Source:ASA, CSSA and SSSA International Annual Meetings. 2016, p. 102891.
Publishing Information:[Milwaukee, Wisconsin]: [American Society of Agronomy and the Entomological Society of America]
# of Pages:1
Keywords:TIC Keywords: Irrigation monitoring; Irrigation practices; Normalized Difference Vegetation Index; Soil moisture sensors; Soil water potential; Soil water relations; Spectral reflectance; Water availability; Water use
Abstract/Contents:"Residential and commercial landscapes are routinely overwatered to ensure plants remain vibrant and visually pleasing. Plant and soil instrumentation now allow real-time detection of in situ and remotely sensed parameters to better inform models like the classic Penman-Monteith evapotranspiration calculation. However, these approaches are routinely discounted, preferring simple user generated model inputs; a choice that has the potential to waste precious freshwater resources. The objective of this study was to combine inexpensive but research-grade instrumentation into an actively managed turf farm to optimize water use and reach a net-zero water loss below zone. The study utilized a three-pronged approach to ensure all aspects of plant growth were considered.

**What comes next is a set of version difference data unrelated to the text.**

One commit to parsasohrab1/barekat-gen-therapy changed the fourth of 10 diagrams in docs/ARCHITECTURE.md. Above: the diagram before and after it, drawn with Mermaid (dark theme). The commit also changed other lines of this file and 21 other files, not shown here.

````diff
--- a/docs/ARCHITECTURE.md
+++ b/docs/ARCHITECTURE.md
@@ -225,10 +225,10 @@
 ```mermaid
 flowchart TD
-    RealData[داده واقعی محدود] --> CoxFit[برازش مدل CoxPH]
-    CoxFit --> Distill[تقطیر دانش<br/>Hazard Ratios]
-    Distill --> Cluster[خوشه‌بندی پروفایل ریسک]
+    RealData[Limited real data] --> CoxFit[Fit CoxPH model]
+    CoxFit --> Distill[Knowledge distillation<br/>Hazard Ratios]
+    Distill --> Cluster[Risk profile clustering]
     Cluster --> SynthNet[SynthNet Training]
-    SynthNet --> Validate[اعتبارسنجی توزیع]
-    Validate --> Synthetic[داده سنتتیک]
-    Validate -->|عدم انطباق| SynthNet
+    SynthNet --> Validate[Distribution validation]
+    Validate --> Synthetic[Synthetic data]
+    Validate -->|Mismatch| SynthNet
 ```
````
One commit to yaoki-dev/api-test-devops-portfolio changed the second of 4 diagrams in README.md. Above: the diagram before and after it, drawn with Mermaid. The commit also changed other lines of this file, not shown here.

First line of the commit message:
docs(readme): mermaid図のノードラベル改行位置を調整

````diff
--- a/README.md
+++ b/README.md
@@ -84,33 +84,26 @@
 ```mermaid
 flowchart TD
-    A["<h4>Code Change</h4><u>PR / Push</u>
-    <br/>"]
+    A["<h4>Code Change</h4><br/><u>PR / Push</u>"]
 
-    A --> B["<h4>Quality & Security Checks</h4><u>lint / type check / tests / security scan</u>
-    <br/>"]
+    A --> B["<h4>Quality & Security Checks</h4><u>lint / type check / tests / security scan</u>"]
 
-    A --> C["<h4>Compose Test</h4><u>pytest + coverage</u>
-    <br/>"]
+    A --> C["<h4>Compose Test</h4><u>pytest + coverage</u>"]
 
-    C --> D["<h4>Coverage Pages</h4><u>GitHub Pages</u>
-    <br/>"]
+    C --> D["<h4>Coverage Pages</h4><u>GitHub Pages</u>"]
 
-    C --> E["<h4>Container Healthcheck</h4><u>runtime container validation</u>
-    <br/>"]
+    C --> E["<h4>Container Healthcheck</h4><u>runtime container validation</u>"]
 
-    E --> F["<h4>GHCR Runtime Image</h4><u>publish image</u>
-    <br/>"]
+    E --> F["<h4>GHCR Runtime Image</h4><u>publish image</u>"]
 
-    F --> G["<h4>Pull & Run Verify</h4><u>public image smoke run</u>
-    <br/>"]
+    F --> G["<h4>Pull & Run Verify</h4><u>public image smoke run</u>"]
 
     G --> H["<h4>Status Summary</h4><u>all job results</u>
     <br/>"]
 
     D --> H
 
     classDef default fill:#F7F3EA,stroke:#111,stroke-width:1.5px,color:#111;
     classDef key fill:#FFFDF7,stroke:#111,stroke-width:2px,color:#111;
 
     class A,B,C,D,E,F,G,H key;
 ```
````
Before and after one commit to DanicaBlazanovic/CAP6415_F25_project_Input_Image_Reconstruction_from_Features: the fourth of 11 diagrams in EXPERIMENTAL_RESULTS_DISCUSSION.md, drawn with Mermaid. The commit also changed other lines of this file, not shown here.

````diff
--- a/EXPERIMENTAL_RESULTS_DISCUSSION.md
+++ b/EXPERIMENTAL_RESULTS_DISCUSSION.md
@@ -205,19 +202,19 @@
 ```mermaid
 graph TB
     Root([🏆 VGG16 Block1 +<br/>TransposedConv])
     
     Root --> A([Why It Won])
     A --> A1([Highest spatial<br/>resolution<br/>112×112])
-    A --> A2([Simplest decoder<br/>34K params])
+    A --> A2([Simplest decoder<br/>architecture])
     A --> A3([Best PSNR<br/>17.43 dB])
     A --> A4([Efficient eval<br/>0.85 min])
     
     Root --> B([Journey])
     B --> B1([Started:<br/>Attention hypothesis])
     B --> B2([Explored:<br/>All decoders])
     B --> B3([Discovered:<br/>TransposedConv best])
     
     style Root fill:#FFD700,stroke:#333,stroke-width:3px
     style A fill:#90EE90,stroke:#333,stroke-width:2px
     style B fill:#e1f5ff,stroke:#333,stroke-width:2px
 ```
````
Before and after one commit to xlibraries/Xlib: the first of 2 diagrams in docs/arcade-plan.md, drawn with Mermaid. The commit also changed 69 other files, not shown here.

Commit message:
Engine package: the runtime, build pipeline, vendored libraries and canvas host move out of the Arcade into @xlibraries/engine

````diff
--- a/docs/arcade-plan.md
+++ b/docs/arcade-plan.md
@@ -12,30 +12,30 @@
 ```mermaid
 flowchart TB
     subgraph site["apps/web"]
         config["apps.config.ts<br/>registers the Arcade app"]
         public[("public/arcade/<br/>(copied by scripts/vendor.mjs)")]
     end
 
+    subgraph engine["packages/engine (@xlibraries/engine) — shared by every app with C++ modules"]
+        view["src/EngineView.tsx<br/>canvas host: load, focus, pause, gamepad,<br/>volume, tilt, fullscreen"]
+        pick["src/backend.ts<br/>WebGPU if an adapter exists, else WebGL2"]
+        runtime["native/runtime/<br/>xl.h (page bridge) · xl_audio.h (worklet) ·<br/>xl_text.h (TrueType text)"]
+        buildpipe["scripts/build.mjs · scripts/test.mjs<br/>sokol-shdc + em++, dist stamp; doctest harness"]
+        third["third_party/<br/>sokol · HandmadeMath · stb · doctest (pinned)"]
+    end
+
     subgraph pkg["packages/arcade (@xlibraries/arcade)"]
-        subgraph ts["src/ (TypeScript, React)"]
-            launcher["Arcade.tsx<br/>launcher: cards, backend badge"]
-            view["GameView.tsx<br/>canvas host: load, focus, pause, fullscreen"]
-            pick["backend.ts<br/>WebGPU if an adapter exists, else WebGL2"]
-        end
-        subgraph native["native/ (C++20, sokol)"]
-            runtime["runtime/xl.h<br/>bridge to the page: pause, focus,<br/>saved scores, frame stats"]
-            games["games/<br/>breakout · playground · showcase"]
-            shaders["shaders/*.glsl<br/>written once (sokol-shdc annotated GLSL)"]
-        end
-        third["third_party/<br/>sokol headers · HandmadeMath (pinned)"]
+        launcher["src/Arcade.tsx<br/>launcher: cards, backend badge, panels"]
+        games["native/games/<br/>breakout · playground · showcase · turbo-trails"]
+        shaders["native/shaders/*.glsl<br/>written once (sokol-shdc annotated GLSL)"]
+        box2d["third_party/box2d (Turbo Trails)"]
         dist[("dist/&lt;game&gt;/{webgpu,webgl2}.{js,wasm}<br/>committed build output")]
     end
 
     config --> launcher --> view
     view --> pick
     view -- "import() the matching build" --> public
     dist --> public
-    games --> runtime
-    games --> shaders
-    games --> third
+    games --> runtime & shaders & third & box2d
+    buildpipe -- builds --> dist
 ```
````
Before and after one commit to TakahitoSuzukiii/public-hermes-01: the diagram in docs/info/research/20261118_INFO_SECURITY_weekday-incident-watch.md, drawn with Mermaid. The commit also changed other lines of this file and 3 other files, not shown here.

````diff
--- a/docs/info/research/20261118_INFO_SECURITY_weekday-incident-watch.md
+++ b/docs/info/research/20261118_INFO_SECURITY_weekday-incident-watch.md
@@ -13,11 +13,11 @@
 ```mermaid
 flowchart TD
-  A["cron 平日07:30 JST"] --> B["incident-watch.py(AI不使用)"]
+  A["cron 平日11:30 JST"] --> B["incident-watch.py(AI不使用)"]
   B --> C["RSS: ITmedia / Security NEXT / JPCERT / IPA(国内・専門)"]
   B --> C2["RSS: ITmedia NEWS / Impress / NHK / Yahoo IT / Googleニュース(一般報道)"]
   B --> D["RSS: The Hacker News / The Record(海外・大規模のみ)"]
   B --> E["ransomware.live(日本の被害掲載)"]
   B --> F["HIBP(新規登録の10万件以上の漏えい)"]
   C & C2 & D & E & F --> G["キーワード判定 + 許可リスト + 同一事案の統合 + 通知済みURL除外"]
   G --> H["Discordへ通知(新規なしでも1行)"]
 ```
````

Soil water potential and water content sensors were collocated in and below the turf route zone to assess both available and applied water and unused water seeping to the ground water. Spectral reflectance of both normalized difference vegetation index (NDVI) and photochemical reflectance index (PRI) were taken over the plant canopy to sense the onset of stress and estimate crop coefficients. And, a microenvironment monitoring station was placed next to the turf to evaluate meteorological conditions and determine water loss. Results from the ongoing experiment show basic turf management applies water well in excess of plant needs; an expected result. Unexpectedly, collocation of soil sensors provided a rich picture of water availability, soil type, and hydraulic conductivity and has the potential to improved water use models by avoiding user based inputs. Spectral reflectance measurements proved more challenging as data required intense filtering. Still, key inputs of crop coefficient estimates again offer the possibility of removing this user generated values. Local ET estimates from the microenvironment monitor showed a much-improved estimate of latent heat flux due to the challenging advective conditions that are common in urban areas. In all, this study shows an exciting opportunity to save scarce freshwater resources using sensor-driven decision making backed by plant and soil water relations."
Note:This item is an abstract only!
ASA/CSSA/SSSA Citation (Crop Science-Like - may be incomplete):
Evans, S. R., C. S. Campbell, B. G. Hopkins, and N. C. Hansen. 2016. Water use in turfgrass using sensor-driven decisions. Agron. Abr. p. 102891.
Fastlink to access this record outside TGIF: https://tic.msu.edu/tgif/flink?recno=278311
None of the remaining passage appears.